Special Contribution 0.1

By Xavier Godinot, International Movement ATD Fourth World

"For the first time...research places a bridge across [the] gulf in the measurement approaches to poverty in rich and poor countries…allowing us to see poverty through a single perspective…The research shed light on the hidden dimensions of poverty, the parts that we obviously don’t see, that are not easily observable: the stigma; the prejudice; the discrimination of those living in poverty; the problems and obstacles that they regularly encounter; how poor people are treated; how isolated they are; how disempowered they are… and how isolated they are made to feel by the rest of us."
(Angel Gurria, Secretary General, OECD, 10 May 2019)


Angel Gurria was speaking at the launch of a research report, The Hidden Dimensions of Poverty, 1 which fundamentally challenges global conceptions of the nature of poverty. This participatory research, led by ATD-Fourth World and the University of Oxford, has sought to refine the understanding and measurement of poverty by engaging with people directly experiencing poverty, practitioners and academics.

The 2030 Agenda recognizes that poverty is multidimensional. However, apart from income poverty, hitherto these dimensions have not been well-specified, several of them have gone unrecognized, and the ways in which they all interact to shape the experience of poverty has not been properly understood.

The research has involved teams in Bangladesh, Bolivia, France, Tanzania, the United Kingdom and the USA. People with direct experience of poverty, academics and practitioners, worked together as equals. The research process – termed Merging of Knowledge – has made possible a transformation in thinking at individual, community and national levels through the generation and sharing of knowledge.

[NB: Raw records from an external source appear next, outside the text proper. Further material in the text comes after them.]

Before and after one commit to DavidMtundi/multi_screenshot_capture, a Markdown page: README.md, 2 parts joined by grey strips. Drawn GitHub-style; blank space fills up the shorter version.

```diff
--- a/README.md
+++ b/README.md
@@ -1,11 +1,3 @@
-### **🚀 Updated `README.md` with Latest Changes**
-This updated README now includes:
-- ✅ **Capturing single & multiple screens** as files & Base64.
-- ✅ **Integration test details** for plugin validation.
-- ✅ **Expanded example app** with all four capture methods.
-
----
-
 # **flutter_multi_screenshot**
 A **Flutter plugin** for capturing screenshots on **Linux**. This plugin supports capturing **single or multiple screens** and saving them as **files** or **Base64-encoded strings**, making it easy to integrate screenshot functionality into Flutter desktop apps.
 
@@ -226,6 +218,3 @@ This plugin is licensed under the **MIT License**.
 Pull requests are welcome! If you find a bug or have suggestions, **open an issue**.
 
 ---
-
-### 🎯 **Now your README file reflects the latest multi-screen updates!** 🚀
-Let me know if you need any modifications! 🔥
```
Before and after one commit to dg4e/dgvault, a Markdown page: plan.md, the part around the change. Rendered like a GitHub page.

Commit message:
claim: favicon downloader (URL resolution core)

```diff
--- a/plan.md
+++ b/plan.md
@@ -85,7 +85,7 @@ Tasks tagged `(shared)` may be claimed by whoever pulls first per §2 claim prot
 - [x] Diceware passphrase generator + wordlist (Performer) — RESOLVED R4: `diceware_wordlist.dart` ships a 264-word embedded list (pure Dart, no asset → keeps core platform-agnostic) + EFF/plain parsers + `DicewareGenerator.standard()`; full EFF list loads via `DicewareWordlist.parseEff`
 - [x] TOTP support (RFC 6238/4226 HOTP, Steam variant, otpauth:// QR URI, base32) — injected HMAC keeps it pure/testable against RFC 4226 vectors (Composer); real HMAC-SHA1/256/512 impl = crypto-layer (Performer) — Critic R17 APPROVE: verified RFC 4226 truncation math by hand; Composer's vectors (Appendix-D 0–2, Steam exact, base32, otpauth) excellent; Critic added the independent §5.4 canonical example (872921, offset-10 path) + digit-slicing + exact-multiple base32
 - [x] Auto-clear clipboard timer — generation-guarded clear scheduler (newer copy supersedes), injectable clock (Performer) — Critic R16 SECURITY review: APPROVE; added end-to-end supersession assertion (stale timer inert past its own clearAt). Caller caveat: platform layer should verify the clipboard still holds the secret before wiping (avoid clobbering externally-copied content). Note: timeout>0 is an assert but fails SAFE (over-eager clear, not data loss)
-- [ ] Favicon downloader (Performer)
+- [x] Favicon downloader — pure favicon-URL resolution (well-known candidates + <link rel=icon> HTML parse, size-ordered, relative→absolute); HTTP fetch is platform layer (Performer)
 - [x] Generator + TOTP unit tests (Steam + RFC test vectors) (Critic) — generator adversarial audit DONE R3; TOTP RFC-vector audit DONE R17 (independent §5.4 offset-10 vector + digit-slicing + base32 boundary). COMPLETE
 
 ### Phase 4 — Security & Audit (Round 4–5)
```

Reaching out to listen to literally hundreds of people experiencing poverty, researchers combined their knowledge with that of academics and practitioners through a process of multiple discussions in which the knowledge held by each group has been collectively challenged and evaluated. The result of each national process is a set of dimensions able to define poverty in that country, as required to meet SDG target 1.2 to reduce poverty in all of its dimensions, according to national definitions.

Comparing the six country-level sets of poverty dimensions through face-to-face discussions involving representatives of the national teams, it became apparent that many dimensions were local manifestations of the same underlying attributes of poverty. Therefore, we concluded that the complexity of poverty is best described in terms of three inter-related sets of three dimensions each: core experience, relational dynamics and privations (see Figure 1).

The nine dimensions, and hence the experience of poverty, are further understood to be modified by five factors: identity; timing and duration; location; environment and environmental policy; and cultural beliefs.

The relational dimensions of poverty, unlike the privations, have similarly received little attention from policy-makers and academics. And yet there was a very close agreement between people experiencing poverty, practitioners and academics about how relational dimensions shape poverty. There was similar agreement about the importance of the interactions between dimensions.

In the six countries people expressed very strongly the suffering resulting from disempowerment caused by privation and maltreatment and the way people respond to it through struggle and resistance. Poverty is dynamic and people in poverty are typically proactive not passive. Policy-makers especially need to take all of these factors into account when designing programmes to reduce poverty.


Xavier Godinot is Research Director at the International Movement ATD Fourth World.